These strategic interventions will promote food security and maintain resilience in local food systems, agricultural production communities and markets, global industrial systems, and developing world food systems.

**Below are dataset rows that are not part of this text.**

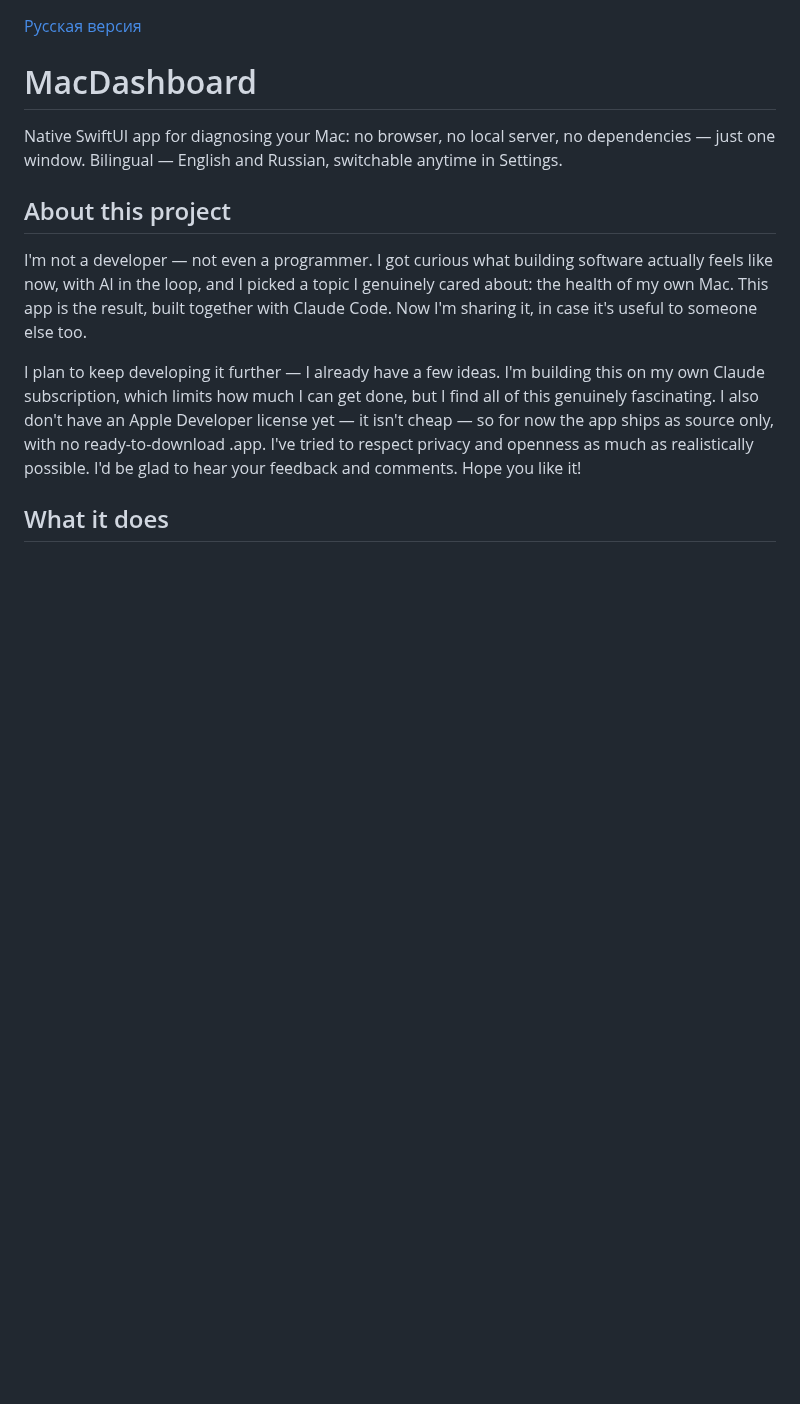
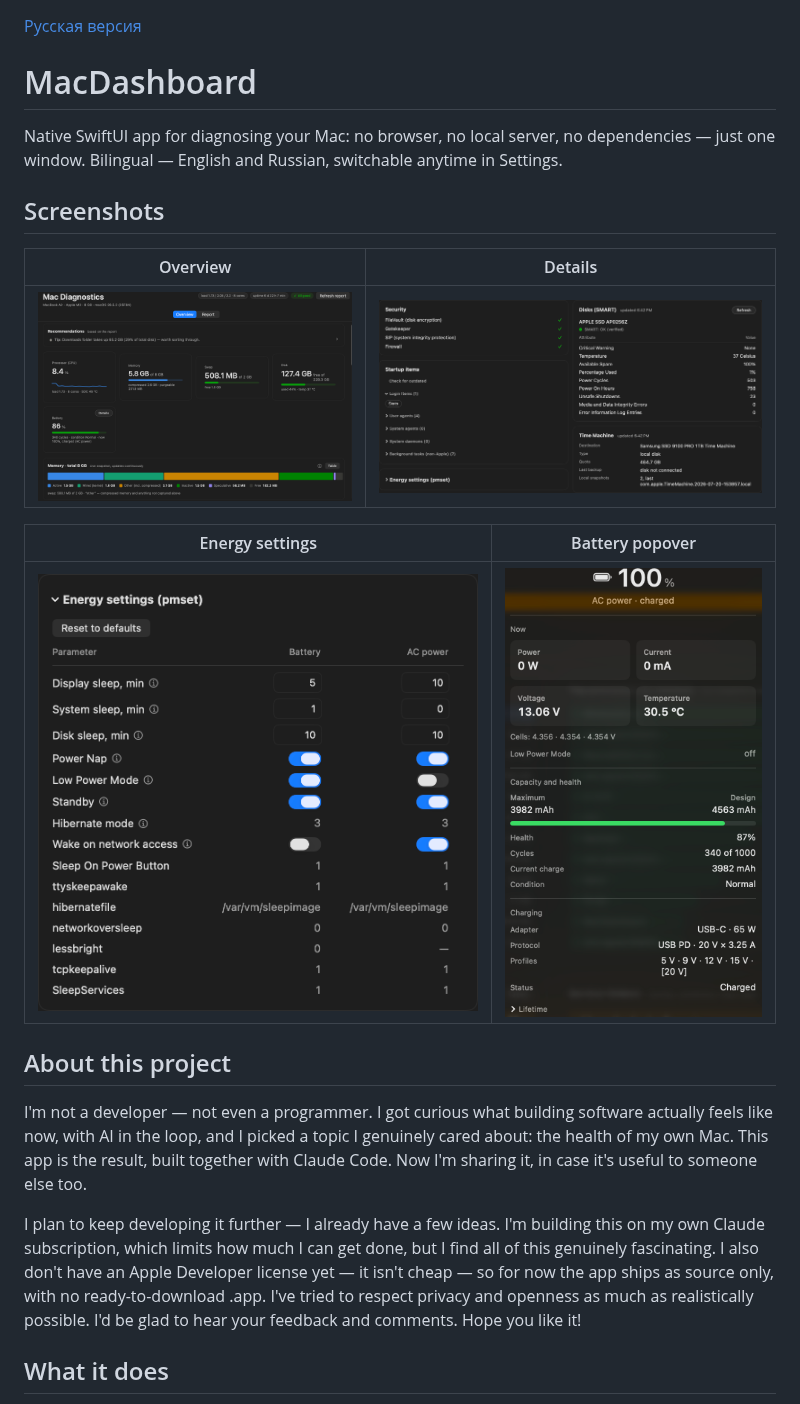
Before and after one commit to rdskcm/MacDashboard, a Markdown page: README.md, the part around the change. Drawn GitHub-style; pictures changed too: docs/screenshots/battery-popover.png (added), docs/screenshots/details.png (added), docs/screenshots/energy-settings.png (added); blank space fills up the shorter version.

```diff
--- a/README.md
+++ b/README.md
@@ -5,6 +5,16 @@
 Native SwiftUI app for diagnosing your Mac: no browser, no local server,
 no dependencies — just one window. Bilingual — English and Russian,
 switchable anytime in Settings.
+
+## Screenshots
+
+| Overview | Details |
+| --- | --- |
+| ![Overview: CPU, memory, swap, disk and battery tiles, recommendations](docs/screenshots/overview.png) | ![Details: security, startup items, disk SMART data, Time Machine](docs/screenshots/details.png) |
+
+| Energy settings | Battery popover |
+| --- | --- |
+| ![Energy settings (pmset) editable table](docs/screenshots/energy-settings.png) | ![Battery popover: power, voltage, temperature, capacity and health](docs/screenshots/battery-popover.png) |
 
 ## About this project
 
```
Also changed, not shown: README.ru.md (+10 -0 lines).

Climate change mitigation and adaptation interventions reflect a rich conceptualisation drawing from the Australian context, but also acknowledging the moral context of global association.

Publication Details
Published year only: 
2013
7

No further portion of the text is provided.